So, I needed the image to be a PNG with a transparent background, and I’ve honestly never done that without Photoshop, but I know that Preview has a magic wand mask grabby tool thinger (I can’t remember what these things are called, I just know how they work, ok?), so I used Preview to select the negative spaces and delete them. It took 2 seconds and worked mostly ok. I created a white-on-black version and tried that out, and you could see the anti-aliasing around the curves especially once the logo was placed:
Since my header image is black and white, I decided that a midpoint grey background should work better to blend those edges in. Lo:
It’s hard to see a big difference here, but the edges are softer enough that it works. This isn’t professional work, folks. You can see them if you care to look closely, but otherwise, they don’t grab your attention. This was a good completion point for the logo.
Next, the site avatar, which used to be a photo of Eleanor smiling under a hat, needed updating. I spent 3 pages (27 takes) on capital Rs until a lightbulb went off and I switch to lowercase, which opened up so many interesting shapes and configurations. Ultimately, I kept coming back to inverted Rs in a serif. I generally keep the site typefaces a mix of serif and sans serif (I like a serif for the body copy, and a sans for the titles — I don’t always stick to this, but it’s a classic that I prefer), so choosing a sans serif for the logo and a serif for the site avatar felt appropriate. The site avatar had to fit nicely within a square and had to be distinctive at a tiny size.
No hidden shape on this one, I just felt this one was “right” in a way that isn’t very easy to define. Which is how you know I’m not a designer! However, since I was my own client, I can get away with that.
Finally, it shouldn’t be lost on anyone that the repetition of Rs matches the volume of Rings that are featured in the blog (well, there are 5 of us in total, and only 4 Rs used technically but think of the two visible Rs in the avatar, then the three little heads in the logo, and it all comes together).

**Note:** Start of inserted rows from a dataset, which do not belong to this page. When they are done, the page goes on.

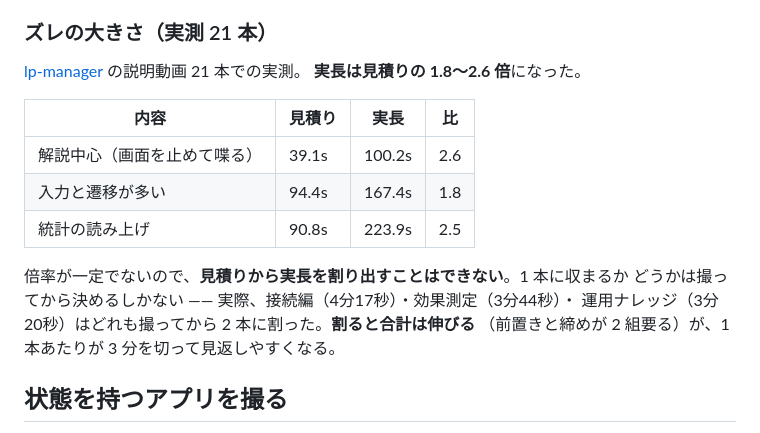
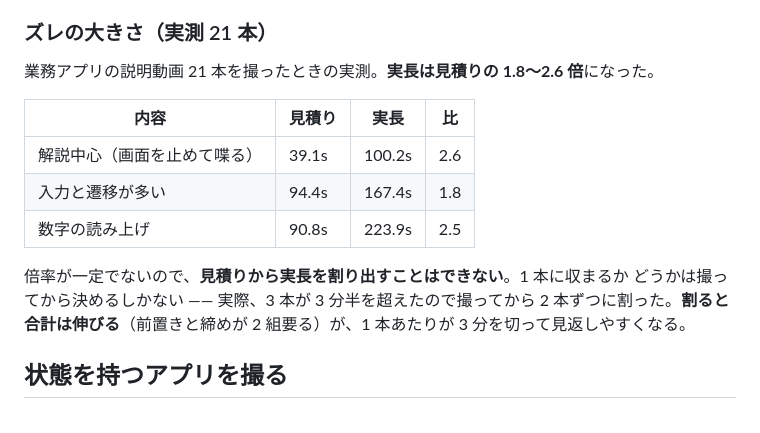
Before and after one commit to lancard-aikawa/GhostMoviePlay, a Markdown page: docs/plan.md, the part around the change. GitHub-like rendering.

Commit message:
実測の出どころから社内プロジェクトの名前を外す
このリポジトリは公開している（展示も github.io にある）。社内プロジェクトの
名前を書いてよい場所ではなかった。存在しない GitHub URL も書いていた。

数字と「見積りから実長は割り出せない」という結論はそのまま残す —— 実測の
価値はどのアプリで撮ったかではなく、比が一定でないことにある。

Co-Authored-By: Claude Opus 5 (1M context) <noreply@anthropic.com>

```diff
--- a/docs/plan.md
+++ b/docs/plan.md
@@ -55,19 +55,18 @@ action: `goto` `click` `dblclick` `hover` `type` `press` `select` `scroll_to`
 
 ### ズレの大きさ（実測 21 本）
 
-[lp-manager](https://github.com/lancard-aikawa/lp-manager) の説明動画 21 本での実測。
-**実長は見積りの 1.8〜2.6 倍**になった。
+業務アプリの説明動画 21 本を撮ったときの実測。**実長は見積りの 1.8〜2.6 倍**になった。
 
 | 内容 | 見積り | 実長 | 比 |
 | --- | --- | --- | --- |
 | 解説中心（画面を止めて喋る） | 39.1s | 100.2s | 2.6 |
 | 入力と遷移が多い | 94.4s | 167.4s | 1.8 |
-| 統計の読み上げ | 90.8s | 223.9s | 2.5 |
+| 数字の読み上げ | 90.8s | 223.9s | 2.5 |
 
 倍率が一定でないので、**見積りから実長を割り出すことはできない**。1 本に収まるか
-どうかは撮ってから決めるしかない —— 実際、接続編（4分17秒）・効果測定（3分44秒）・
-運用ナレッジ（3分20秒）はどれも撮ってから 2 本に割った。**割ると合計は伸びる**
-（前置きと締めが 2 組要る）が、1 本あたりが 3 分を切って見返しやすくなる。
+どうかは撮ってから決めるしかない —— 実際、3 本が 3 分半を超えたので撮ってから
+2 本ずつに割った。**割ると合計は伸びる**（前置きと締めが 2 組要る）が、1 本あたりが
+3 分を切って見返しやすくなる。
 
 ## 状態を持つアプリを撮る
 
```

So there we have it! A new logo and site avatar made from typefaces and using the programs that came on the computer. Not too shabby, if I do say so myself.